CCT’s renovation was all about accessing the terminal for trains. The port of Moerdijk, the largest inland port in the Netherlands, has sufficient road and rail infrastructure that cross routes at multiple points. As a result, the port infrastructure has level crossings where trains must pass through and sometimes wait on them, thus unnecessarily stopping car traffic and sometimes waiting too long to enter the CCT terminal.
As a result, the project’s partners decided to resolve this bottleneck by fitting three railway crossings with an automated safety system. Specifically, they deployed a “train warning system consisting of command control and audible and visual signalling components” also linked with the traffic lights of the ring road around the port and CCT’s gate.

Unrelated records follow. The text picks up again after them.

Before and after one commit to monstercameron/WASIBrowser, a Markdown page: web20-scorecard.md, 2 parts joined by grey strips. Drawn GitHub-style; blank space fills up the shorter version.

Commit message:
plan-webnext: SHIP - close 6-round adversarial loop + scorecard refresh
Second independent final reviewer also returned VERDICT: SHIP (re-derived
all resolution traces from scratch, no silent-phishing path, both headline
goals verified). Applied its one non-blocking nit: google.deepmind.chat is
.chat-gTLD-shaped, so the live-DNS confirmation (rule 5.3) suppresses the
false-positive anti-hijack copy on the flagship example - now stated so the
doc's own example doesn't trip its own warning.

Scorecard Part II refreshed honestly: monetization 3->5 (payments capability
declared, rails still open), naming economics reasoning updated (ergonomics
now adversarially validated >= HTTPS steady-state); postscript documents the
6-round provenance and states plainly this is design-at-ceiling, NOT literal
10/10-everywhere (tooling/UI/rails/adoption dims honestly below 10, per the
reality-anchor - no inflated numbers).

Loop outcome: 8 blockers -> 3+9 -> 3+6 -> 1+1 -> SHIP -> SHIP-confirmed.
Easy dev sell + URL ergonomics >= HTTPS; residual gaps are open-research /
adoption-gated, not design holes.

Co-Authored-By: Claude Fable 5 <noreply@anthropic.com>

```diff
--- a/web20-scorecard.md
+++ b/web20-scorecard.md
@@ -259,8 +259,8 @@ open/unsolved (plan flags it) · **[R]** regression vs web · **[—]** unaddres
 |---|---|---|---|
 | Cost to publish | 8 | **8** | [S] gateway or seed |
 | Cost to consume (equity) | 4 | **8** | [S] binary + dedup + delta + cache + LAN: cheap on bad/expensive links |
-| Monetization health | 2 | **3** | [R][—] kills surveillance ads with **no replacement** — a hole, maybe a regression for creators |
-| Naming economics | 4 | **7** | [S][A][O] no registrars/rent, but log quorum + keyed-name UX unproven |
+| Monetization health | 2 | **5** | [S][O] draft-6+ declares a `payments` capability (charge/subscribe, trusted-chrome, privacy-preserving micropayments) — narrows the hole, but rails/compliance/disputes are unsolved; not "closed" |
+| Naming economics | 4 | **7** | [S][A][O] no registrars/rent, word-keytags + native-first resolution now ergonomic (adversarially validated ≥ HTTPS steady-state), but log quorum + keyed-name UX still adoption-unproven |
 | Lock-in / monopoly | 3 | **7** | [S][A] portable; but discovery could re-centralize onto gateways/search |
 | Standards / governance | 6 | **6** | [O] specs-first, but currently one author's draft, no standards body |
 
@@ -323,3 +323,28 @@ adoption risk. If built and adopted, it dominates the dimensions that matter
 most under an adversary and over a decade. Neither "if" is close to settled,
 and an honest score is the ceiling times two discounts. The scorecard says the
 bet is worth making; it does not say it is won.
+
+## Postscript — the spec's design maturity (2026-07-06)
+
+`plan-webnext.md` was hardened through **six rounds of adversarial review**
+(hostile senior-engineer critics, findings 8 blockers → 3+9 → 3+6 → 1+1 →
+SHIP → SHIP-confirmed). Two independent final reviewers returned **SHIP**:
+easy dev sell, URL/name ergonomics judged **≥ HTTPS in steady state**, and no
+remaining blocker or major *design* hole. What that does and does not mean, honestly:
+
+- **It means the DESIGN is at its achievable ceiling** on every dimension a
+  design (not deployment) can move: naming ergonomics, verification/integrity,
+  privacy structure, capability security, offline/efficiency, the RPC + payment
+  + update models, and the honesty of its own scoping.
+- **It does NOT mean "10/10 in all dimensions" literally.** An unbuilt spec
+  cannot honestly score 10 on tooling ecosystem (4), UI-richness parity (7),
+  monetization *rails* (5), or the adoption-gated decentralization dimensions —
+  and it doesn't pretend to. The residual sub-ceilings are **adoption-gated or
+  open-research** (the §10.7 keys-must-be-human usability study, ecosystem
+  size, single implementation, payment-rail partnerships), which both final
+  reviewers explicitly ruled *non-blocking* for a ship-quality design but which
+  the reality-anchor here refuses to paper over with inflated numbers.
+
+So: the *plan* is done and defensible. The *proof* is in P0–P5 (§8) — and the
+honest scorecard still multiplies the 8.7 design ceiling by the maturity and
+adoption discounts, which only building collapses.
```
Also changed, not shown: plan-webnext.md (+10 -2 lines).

Understandably, the investment will contribute to syncing the port’s safety and signalling operations into one comprehensive system, which will also improve time management and provide more rail capacity indirectly. “If a train approaches the CCT terminal, the driver will open the gate to the terminal with a push of a button and then activate the level crossing with a push of a button. Road traffic then gets a red light, and the bars go down. The freight train can then safely pass the level crossings and directly enter the terminal site through the open gate. Thanks to the link with the gate, the train can drive through in one go and does not unnecessarily occupy the level crossings,” explained the port of Moerdijk.

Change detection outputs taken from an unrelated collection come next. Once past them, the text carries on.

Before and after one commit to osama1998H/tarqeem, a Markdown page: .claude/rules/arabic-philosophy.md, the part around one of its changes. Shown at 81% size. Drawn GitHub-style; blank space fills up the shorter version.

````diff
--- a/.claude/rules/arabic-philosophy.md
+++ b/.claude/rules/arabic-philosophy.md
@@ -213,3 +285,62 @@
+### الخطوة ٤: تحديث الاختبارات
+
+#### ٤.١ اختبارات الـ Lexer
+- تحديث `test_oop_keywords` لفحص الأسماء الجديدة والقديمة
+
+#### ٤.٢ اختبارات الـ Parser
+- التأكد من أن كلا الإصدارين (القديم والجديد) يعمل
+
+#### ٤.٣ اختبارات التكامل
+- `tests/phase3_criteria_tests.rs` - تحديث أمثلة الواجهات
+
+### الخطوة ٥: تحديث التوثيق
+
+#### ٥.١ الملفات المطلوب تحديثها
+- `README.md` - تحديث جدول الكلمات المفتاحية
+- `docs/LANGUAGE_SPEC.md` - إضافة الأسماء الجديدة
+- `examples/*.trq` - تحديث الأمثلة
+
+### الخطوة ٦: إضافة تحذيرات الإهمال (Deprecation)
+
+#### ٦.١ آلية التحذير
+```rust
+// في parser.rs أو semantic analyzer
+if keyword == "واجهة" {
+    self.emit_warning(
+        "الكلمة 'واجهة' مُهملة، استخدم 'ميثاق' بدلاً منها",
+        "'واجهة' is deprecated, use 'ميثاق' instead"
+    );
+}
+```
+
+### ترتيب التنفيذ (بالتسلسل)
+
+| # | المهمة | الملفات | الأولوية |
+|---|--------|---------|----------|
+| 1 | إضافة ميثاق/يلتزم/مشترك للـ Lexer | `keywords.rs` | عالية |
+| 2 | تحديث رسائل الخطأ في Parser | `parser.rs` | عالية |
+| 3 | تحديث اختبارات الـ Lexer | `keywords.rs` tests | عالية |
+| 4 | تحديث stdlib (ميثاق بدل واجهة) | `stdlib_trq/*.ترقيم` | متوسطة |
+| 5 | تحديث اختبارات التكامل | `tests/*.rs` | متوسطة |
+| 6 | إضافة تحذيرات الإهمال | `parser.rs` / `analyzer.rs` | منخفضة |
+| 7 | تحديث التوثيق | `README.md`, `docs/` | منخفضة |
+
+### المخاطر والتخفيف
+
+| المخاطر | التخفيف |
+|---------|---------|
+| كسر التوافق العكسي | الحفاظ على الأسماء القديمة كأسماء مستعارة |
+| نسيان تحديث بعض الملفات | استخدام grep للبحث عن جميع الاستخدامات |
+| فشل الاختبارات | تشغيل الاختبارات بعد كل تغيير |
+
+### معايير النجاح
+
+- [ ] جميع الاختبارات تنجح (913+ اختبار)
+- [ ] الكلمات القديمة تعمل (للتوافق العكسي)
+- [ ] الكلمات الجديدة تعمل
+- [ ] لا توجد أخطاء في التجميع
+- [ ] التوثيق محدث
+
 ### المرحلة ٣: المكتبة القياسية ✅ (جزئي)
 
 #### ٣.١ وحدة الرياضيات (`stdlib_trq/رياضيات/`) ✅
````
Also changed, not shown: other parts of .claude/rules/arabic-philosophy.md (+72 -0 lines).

More rail needs investments
“The renovation contributes to greater railway capacity and supports the ‘modal shift’ which the port of Moerdijk advocates to increase via water and rail transport. For us, rail is an important addition to our shortsea strategy,” said Marika Menspoel-den Hartog, directorate of the Moerdijk Port Authority.
Indeed, as mentioned before, the Dutch port has strong ambitions for its rail products and has invested before concerning the rail freight industry. Its main goal is to receive around and maybe more than a hundred weekly trains. For this reason, in early 2021, a third 740-metre-long track was added to CCT’s infrastructure. Moreover, the port, along with ProRail, railway undertakings, terminals and customers, have launched the Lean Moerdijk 2.0 project to improve capacity planning and allocation since the port’s rail infrastructure prospects are very particular and need optimal utilisation. Hopefully, the signalling and accessibility investments will add another stone to what the port aims to build regarding rail freight transport.